▸ **About this task**:
Go through the data below and return each line containing the word "Кэндела".

·····

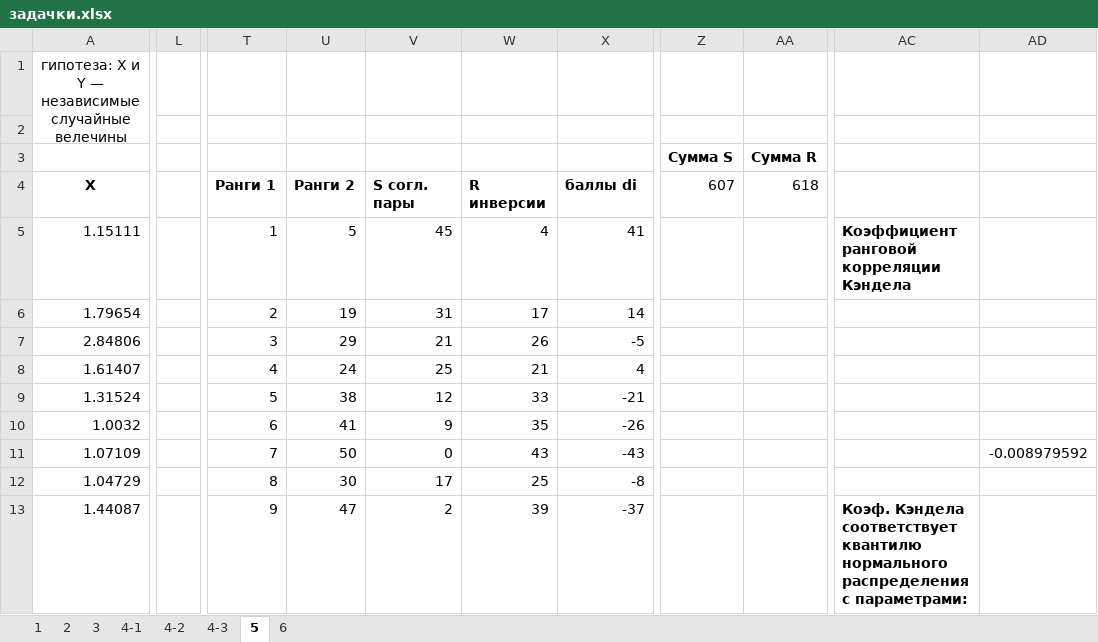
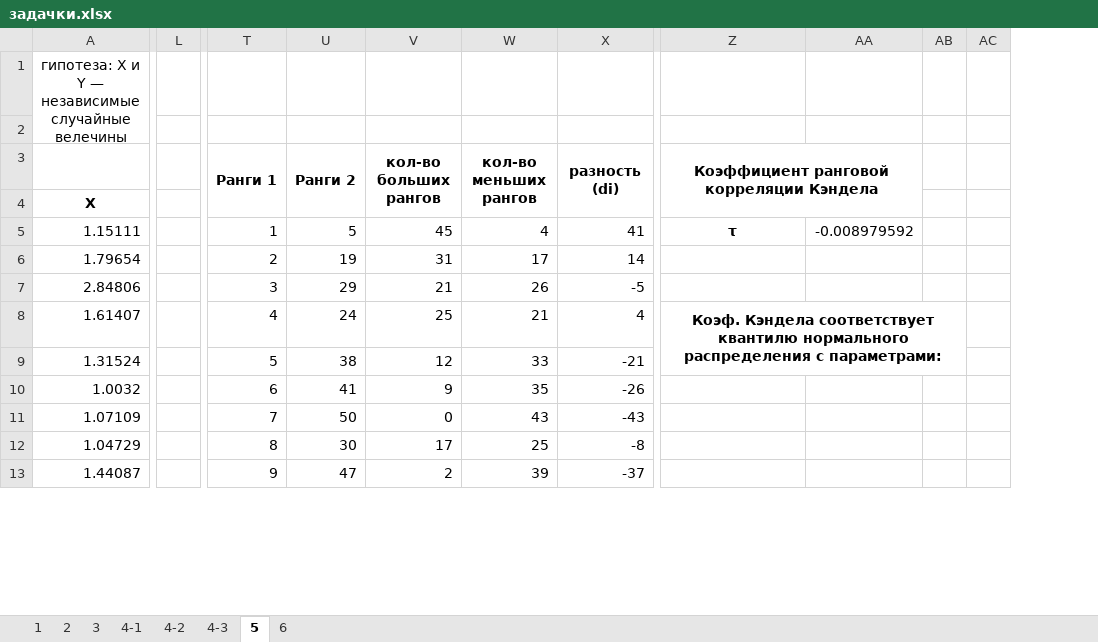
Before and after one commit to ipaingo/study, an Excel workbook: теорвер/задачки.xlsx, sheet 5, drawn as a sheet; only a part is shown, gaps mark what is left out; values as stored, in another font and other column widths than the file's, no borders; charts and pictures not drawn; removed rows and columns are numbered as before the commit, all else as after; the diff covers the shown part only; the diff names each change by its address in the sheet, - before the commit and + after, or states it on an @@ line.

```diff
--- a/теорвер/задачки.xlsx (sheet 5)
+++ b/теорвер/задачки.xlsx (sheet 5)
-column L, empty
+column L, empty
-column Z, rows 3-4: Сумма S | 607
-column AA, rows 3-4: Сумма R | 618
+column AB, empty
+column AC, empty
-T3: (empty)
+T3: Ранги 1
+T3:T4 merged
-U3: (empty)
+U3: Ранги 2
+U3:U4 merged
-V3: (empty)
+V3: кол-во больших рангов
+V3:V4 merged
-W3: (empty)
+W3: кол-во меньших рангов
+W3:W4 merged
-X3: (empty)
+X3: разность (di)
+X3:X4 merged
-Z3: (empty)
+Z3: Коэффициент ранговой корреляции Кэндела
+Z3:AA4 merged
-T4: Ранги 1
+T4: (empty)
-U4: Ранги 2
+U4: (empty)
-V4: S согл. пары
+V4: (empty)
-W4: R инверсии
+W4: (empty)
-X4: баллы di
+X4: (empty)
-Z5: Коэффициент ранговой корреляции Кэндела
+Z5: τ
-Z5 alignment: left
+Z5 alignment: center
-AA5: (empty)
+AA5: -0.008979592
-Z8: (empty)
+Z8: Коэф. Кэндела соответствует квантилю нормального распределения с параметрами:
+Z8:AB9 merged
-AA11: -0.008979592
+AA11: (empty)
-Z13: Коэф. Кэндела соответствует квантилю нормального распределения с параметрами:
+Z13: (empty)
```
Also changed, not shown: 1 removed column, 17 edited cells and merged cells elsewhere in this sheet, sheet 6, charts or pictures.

·····

▸ **Result**:
+Z3: Коэффициент ранговой корреляции Кэндела
-Z5: Коэффициент ранговой корреляции Кэндела
+Z8: Коэф. Кэндела соответствует квантилю нормального распределения с параметрами:
-Z13: Коэф. Кэндела соответствует квантилю нормального распределения с параметрами:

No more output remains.